* _Work to be completed_:
Among the entries below, how many lines contain the string "without"? Reply with that number alone.

· · · · ·

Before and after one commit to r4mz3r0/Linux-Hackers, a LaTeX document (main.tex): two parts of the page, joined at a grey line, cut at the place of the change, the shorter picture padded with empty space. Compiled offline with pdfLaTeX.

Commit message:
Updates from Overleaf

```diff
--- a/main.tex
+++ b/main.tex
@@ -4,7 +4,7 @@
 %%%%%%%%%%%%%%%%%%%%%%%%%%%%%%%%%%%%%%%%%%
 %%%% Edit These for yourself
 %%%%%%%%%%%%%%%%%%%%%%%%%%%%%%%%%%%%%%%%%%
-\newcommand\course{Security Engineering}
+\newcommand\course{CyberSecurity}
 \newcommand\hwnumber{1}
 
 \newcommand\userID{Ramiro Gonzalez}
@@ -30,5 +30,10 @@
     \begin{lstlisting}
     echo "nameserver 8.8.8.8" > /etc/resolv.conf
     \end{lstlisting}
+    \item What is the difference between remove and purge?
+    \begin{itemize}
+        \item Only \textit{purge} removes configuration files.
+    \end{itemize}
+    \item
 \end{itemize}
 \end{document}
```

· · · · ·

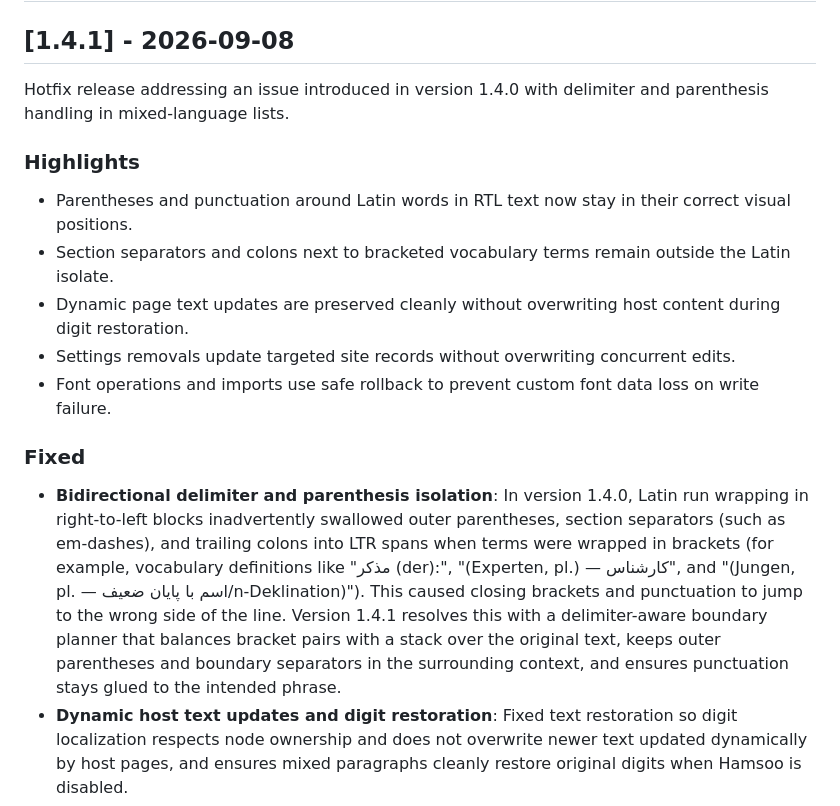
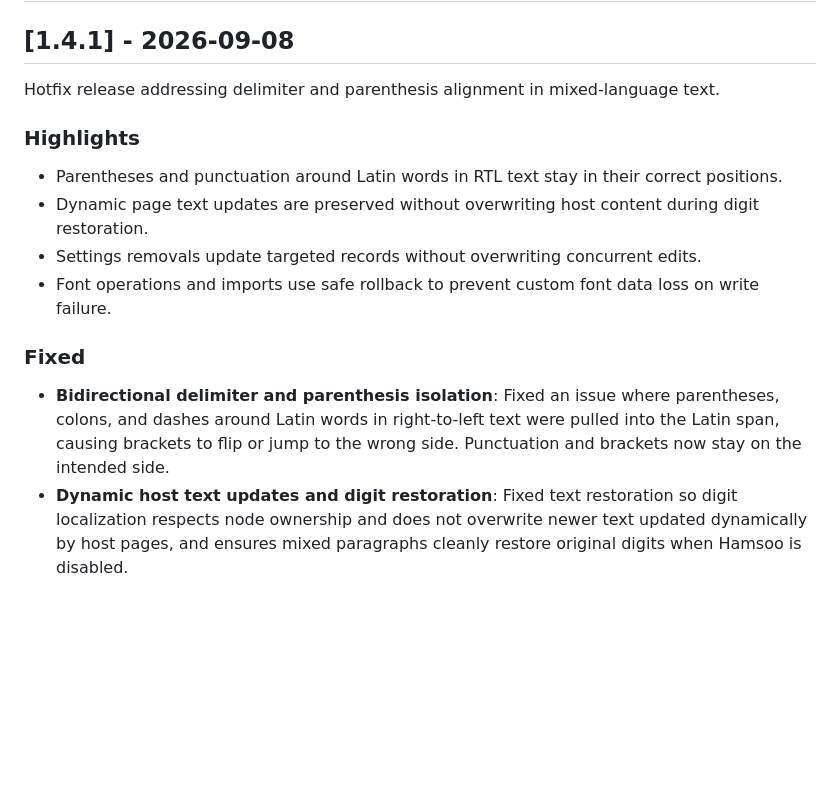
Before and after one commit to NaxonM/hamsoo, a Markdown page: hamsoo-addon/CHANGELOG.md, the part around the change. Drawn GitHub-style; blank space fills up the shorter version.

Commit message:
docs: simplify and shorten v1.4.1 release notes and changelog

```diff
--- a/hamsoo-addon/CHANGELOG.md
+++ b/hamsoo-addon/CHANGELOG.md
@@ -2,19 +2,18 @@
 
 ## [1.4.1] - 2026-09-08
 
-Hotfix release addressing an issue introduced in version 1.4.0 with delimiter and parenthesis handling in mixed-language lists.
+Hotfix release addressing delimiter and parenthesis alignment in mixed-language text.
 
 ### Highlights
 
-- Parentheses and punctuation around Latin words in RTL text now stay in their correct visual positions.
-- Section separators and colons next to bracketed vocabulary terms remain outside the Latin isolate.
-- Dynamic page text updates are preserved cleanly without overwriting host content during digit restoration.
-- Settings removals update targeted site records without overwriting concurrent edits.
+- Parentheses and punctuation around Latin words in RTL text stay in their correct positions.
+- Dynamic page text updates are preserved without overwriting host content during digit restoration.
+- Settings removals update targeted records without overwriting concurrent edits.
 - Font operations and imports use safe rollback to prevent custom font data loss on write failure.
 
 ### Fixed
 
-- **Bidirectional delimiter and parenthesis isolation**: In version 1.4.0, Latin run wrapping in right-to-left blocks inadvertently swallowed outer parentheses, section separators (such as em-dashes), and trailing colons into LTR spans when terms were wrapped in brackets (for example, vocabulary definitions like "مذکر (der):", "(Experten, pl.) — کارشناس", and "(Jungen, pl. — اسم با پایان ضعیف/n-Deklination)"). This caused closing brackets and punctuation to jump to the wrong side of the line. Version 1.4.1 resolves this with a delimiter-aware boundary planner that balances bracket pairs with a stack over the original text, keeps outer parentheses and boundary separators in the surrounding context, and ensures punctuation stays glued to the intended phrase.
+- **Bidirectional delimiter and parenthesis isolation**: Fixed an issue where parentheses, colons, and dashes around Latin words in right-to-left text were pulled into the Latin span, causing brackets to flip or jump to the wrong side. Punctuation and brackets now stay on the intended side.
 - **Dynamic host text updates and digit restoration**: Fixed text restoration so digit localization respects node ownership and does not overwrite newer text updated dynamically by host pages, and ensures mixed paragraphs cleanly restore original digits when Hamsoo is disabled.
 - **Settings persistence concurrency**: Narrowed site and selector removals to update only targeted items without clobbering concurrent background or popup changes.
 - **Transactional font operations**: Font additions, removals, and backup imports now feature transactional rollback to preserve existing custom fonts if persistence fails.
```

· · · · ·

* _Task answer_:
5